■ WORK TO COMPLETE ■
What is the number of lines in the records below holding the string "CalendarPage"? Reply with it and nothing else.

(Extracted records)
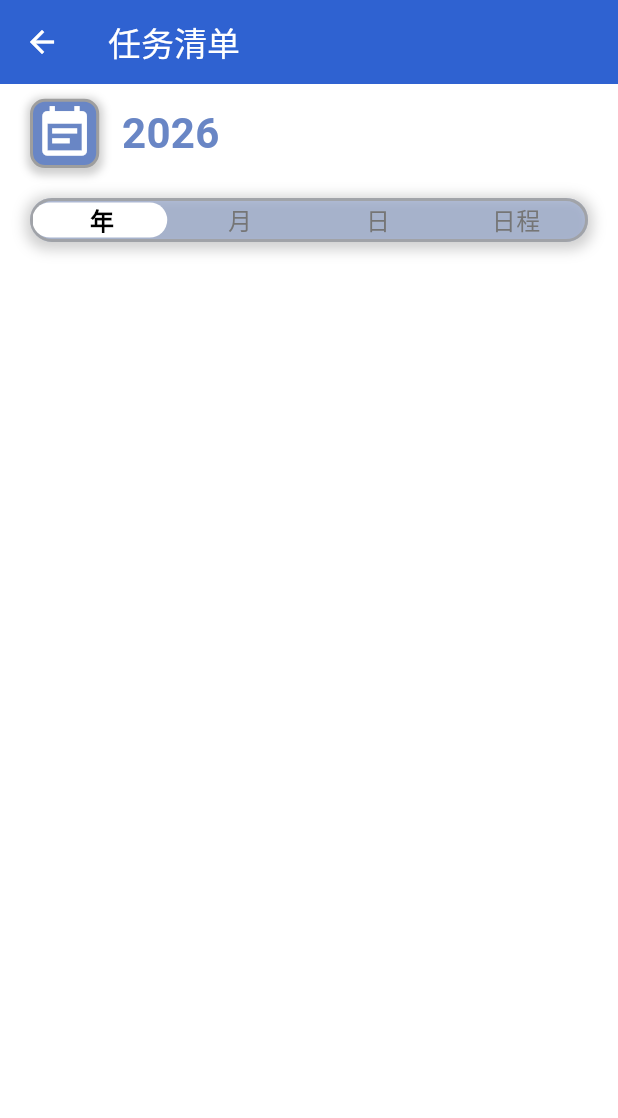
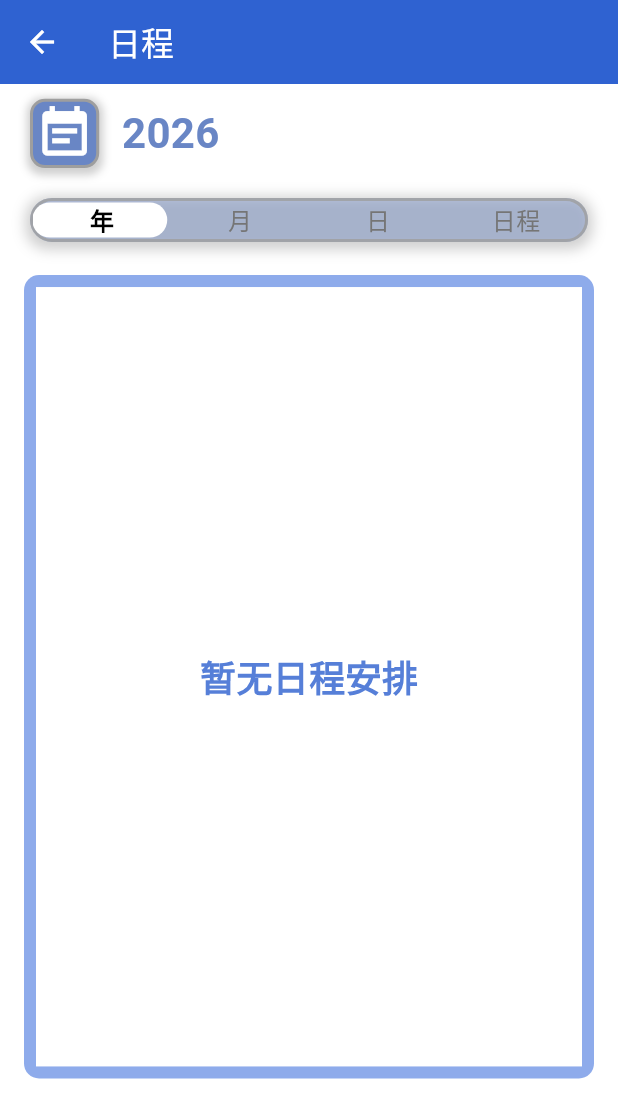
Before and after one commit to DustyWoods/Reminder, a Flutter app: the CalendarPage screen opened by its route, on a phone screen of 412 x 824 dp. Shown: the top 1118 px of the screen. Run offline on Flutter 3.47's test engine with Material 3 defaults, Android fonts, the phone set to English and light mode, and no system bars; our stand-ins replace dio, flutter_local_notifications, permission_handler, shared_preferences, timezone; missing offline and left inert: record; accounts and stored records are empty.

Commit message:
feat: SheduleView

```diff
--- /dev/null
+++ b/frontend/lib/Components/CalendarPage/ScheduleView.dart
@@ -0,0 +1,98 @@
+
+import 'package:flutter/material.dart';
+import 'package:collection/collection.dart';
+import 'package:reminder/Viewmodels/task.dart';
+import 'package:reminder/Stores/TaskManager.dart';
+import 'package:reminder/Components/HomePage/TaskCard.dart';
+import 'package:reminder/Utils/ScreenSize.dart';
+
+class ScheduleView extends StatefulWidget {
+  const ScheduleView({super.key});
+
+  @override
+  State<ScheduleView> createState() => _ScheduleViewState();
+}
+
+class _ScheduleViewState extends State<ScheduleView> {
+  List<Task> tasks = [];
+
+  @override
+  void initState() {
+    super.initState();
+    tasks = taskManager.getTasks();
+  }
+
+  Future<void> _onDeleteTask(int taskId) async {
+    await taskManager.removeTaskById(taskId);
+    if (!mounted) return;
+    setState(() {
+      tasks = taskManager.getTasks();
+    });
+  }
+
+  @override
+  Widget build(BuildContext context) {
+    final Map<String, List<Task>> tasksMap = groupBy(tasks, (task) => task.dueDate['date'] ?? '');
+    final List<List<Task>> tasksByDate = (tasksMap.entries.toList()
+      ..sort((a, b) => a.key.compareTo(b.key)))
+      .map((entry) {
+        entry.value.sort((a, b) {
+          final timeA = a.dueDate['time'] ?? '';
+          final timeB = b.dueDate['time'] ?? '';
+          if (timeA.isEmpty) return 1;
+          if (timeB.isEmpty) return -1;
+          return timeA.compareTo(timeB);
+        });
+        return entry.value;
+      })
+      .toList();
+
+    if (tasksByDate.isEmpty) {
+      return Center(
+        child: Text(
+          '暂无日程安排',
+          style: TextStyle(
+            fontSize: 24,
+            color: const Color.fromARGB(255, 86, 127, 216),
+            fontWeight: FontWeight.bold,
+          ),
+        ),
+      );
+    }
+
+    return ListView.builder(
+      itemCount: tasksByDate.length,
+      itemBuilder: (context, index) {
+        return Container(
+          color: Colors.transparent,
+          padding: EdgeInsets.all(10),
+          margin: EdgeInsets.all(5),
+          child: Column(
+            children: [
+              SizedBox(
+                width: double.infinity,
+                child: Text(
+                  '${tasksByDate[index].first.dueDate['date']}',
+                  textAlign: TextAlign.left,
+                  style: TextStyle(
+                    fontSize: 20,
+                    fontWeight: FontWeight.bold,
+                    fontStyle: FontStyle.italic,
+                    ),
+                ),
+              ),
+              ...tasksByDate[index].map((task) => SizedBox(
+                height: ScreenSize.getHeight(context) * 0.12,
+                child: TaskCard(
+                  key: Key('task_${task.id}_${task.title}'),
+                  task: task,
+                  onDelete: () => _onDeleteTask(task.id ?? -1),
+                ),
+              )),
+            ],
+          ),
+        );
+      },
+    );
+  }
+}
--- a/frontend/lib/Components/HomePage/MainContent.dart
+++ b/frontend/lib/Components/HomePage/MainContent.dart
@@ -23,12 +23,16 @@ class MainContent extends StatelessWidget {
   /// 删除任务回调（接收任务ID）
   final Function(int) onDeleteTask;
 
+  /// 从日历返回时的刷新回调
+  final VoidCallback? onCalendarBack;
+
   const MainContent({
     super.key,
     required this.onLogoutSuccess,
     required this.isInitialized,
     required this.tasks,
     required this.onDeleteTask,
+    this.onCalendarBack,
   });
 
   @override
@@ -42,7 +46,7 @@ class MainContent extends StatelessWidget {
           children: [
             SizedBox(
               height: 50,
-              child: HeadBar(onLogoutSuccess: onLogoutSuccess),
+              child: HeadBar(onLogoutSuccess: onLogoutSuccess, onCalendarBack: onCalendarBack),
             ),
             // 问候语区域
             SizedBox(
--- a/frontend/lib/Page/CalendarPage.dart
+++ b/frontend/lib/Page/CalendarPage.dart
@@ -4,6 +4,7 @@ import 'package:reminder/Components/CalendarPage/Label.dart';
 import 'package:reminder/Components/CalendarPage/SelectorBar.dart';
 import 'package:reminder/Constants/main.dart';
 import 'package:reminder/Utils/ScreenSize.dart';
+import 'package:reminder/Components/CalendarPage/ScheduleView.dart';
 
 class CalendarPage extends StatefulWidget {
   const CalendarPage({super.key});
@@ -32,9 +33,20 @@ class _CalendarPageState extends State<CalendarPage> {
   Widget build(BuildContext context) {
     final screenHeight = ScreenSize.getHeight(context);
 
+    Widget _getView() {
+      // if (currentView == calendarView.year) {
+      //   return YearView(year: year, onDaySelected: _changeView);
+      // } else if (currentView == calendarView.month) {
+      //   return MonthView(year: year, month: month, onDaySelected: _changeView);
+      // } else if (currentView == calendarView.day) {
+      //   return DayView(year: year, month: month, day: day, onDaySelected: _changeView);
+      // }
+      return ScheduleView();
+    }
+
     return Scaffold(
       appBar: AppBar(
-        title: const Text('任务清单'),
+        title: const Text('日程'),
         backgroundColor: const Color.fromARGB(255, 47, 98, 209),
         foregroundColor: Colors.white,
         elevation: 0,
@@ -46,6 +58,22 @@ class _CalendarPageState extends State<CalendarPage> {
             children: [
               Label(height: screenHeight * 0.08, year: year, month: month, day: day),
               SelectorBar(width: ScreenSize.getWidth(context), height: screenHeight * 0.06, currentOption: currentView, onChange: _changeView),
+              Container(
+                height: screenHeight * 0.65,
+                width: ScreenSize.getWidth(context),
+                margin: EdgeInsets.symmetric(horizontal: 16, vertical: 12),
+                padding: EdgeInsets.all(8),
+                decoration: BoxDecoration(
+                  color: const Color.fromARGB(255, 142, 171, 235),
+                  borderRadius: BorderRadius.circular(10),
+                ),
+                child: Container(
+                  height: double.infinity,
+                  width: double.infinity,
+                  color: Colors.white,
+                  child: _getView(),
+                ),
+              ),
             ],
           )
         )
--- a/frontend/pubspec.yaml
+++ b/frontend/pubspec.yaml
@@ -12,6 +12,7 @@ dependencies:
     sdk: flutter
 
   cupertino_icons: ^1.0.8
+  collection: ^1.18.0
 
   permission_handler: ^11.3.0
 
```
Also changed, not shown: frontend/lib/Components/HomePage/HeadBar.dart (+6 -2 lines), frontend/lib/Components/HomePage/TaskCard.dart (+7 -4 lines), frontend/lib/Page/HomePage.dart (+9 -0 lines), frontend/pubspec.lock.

■ SOLUTION TO THE EXERCISE ■
11